County officials: Social Security numbers of Suffolk employees, retirees accessed in cyberattack

This applies only to county employees and retirees who were enrolled with the county's medical health plan since 2013.

Rachel Yonkunas

Dec 1, 2022, 9:33 PM

Updated 507 days ago

Share:

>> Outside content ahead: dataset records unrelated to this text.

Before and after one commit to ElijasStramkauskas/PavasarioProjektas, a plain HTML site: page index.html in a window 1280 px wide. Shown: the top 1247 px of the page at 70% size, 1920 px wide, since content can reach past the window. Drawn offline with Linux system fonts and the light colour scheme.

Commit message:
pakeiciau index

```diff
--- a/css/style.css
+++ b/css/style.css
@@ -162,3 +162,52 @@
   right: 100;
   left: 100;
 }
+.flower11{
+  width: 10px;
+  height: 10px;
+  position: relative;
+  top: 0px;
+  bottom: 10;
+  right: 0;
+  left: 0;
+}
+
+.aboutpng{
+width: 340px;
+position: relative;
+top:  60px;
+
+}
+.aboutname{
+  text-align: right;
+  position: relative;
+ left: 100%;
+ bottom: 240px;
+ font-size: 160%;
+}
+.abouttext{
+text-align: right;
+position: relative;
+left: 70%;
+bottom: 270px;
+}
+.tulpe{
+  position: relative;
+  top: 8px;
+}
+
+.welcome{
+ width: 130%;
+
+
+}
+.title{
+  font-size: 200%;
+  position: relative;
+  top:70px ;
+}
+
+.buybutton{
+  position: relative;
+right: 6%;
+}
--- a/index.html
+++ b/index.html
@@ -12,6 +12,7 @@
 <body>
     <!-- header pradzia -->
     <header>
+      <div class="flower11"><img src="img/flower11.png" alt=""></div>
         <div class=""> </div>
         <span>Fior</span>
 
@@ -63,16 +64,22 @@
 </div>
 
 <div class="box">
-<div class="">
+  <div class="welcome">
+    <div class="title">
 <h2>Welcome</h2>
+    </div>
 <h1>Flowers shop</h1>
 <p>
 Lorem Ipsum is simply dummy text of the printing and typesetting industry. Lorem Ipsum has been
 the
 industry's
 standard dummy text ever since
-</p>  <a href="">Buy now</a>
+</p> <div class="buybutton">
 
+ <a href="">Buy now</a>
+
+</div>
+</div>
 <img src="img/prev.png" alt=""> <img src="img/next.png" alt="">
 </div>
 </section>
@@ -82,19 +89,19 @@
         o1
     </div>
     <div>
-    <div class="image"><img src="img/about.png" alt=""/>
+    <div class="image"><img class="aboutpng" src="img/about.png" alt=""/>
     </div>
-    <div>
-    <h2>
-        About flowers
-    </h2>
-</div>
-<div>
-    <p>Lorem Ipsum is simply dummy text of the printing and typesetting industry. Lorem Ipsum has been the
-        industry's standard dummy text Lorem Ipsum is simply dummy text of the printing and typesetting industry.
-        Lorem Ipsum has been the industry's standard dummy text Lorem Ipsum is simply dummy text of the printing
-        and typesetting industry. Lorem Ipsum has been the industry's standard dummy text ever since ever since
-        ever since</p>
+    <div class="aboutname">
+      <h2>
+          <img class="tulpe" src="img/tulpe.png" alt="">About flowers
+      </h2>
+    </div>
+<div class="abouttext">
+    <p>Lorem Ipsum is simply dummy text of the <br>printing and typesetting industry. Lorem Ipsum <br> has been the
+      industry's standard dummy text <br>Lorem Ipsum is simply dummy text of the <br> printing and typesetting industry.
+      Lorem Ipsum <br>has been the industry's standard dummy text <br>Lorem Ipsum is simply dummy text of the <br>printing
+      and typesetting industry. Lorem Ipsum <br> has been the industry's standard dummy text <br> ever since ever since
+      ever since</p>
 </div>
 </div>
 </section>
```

Thousands of Social Security numbers of Suffolk County employees and retirees were exposed during the September cyberattack, according to county officials.
A spokesperson for the county tells News 12 that the ongoing forensic investigation into the breach revealed that around 26,000 Social Security numbers may have been accessed by hackers.
County Executive Steve Bellone said the forensic team investigating the breach discovered a county server containing employee health plan information had been compromised.
County officials had a four-hour meeting on Wednesday about this wide-scale breach of personal data. They do not believe protected health information was exposed, but said Social numbers were taken from the server.
This applies only to county employees and retirees who were enrolled with the county's medical health plan since 2013.
"This was a serious cyber incident from the beginning," said County Executive Bellone. "We don't have evidence that any Social Security numbers have been published on the dark web, but based on that we want to offer the free identity theft protection services to as wide a group as possible that could be potentially impacted."
This issue happened after it was discovered that tax refunds would be delayed and nearly 500,000 driver's license numbers were potentially stolen.
Suffolk County Comptroller John Kennedy's Social Security number could have possibly been exposed and he says he didn't hear about it until News 12 told him.
"I want to thank News 12 for contacting me," Kennedy said. "Would have been nice if the county executive or anybody with his team reached out to the chief fiscal officer for the county."
Former Suffolk County legislator DuWayne Gregory, who also discovered his Social Security number could have been accessed, agrees that there needs to be more transparency.
"I think there needs to be more protection for people who were affected," Gregory said.
On Friday, the county will begin mailing letters to the thousands of impacted individuals with information about next steps. They will provide free credit monitoring and identity theft protection services for up to 12 months.
There will also be a special legislative committee to investigate how this happened.


More from News 12